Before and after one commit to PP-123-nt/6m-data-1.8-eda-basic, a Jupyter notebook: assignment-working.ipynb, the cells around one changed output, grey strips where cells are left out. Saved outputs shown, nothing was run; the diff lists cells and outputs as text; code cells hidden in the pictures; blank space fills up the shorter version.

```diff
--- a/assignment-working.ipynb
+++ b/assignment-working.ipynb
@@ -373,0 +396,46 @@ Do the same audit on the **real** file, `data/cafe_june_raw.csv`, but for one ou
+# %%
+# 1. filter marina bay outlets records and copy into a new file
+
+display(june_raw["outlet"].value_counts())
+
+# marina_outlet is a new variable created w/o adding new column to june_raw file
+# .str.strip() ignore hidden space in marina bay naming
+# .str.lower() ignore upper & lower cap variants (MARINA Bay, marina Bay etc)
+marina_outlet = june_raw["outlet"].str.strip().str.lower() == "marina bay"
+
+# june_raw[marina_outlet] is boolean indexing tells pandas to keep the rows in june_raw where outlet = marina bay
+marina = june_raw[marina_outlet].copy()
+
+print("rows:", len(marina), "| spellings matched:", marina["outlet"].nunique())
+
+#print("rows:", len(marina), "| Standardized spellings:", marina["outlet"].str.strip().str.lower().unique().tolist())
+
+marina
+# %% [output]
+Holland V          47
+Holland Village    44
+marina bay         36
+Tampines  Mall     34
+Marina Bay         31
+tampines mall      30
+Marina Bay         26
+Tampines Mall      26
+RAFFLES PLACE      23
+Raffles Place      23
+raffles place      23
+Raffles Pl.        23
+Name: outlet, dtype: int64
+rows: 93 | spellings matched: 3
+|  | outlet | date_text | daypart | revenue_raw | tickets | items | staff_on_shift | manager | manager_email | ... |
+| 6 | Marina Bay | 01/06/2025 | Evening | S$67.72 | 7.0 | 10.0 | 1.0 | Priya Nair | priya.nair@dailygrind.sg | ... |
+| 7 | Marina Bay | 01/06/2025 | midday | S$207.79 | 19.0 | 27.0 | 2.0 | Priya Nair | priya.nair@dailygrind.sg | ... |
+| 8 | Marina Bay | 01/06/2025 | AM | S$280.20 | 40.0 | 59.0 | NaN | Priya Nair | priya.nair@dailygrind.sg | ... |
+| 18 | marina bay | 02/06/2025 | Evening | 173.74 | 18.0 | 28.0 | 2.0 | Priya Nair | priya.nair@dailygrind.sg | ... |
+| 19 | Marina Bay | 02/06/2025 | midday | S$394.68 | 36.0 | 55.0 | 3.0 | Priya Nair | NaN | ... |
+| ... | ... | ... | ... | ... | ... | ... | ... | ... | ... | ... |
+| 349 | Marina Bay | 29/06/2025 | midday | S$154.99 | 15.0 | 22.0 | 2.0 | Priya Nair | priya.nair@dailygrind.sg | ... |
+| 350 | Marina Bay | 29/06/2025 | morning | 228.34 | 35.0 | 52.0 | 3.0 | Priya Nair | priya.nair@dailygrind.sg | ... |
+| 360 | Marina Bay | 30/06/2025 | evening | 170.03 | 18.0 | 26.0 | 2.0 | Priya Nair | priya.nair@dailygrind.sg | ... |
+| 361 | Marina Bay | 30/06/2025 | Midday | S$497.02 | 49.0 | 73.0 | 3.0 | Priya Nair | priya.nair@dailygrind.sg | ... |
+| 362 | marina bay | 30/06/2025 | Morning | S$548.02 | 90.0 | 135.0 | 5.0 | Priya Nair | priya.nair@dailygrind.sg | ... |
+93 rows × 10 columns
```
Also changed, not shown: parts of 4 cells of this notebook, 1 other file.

________

● **TASK DETAILS**:
Take every line above that includes the string "rows" and return it.

● **SOLUTION FOR THIS EXERCISE**:
+# june_raw[marina_outlet] is boolean indexing tells pandas to keep the rows in june_raw where outlet = marina bay
+print("rows:", len(marina), "| spellings matched:", marina["outlet"].nunique())
+#print("rows:", len(marina), "| Standardized spellings:", marina["outlet"].str.strip().str.lower().unique().tolist())
+rows: 93 | spellings matched: 3
+93 rows × 10 columns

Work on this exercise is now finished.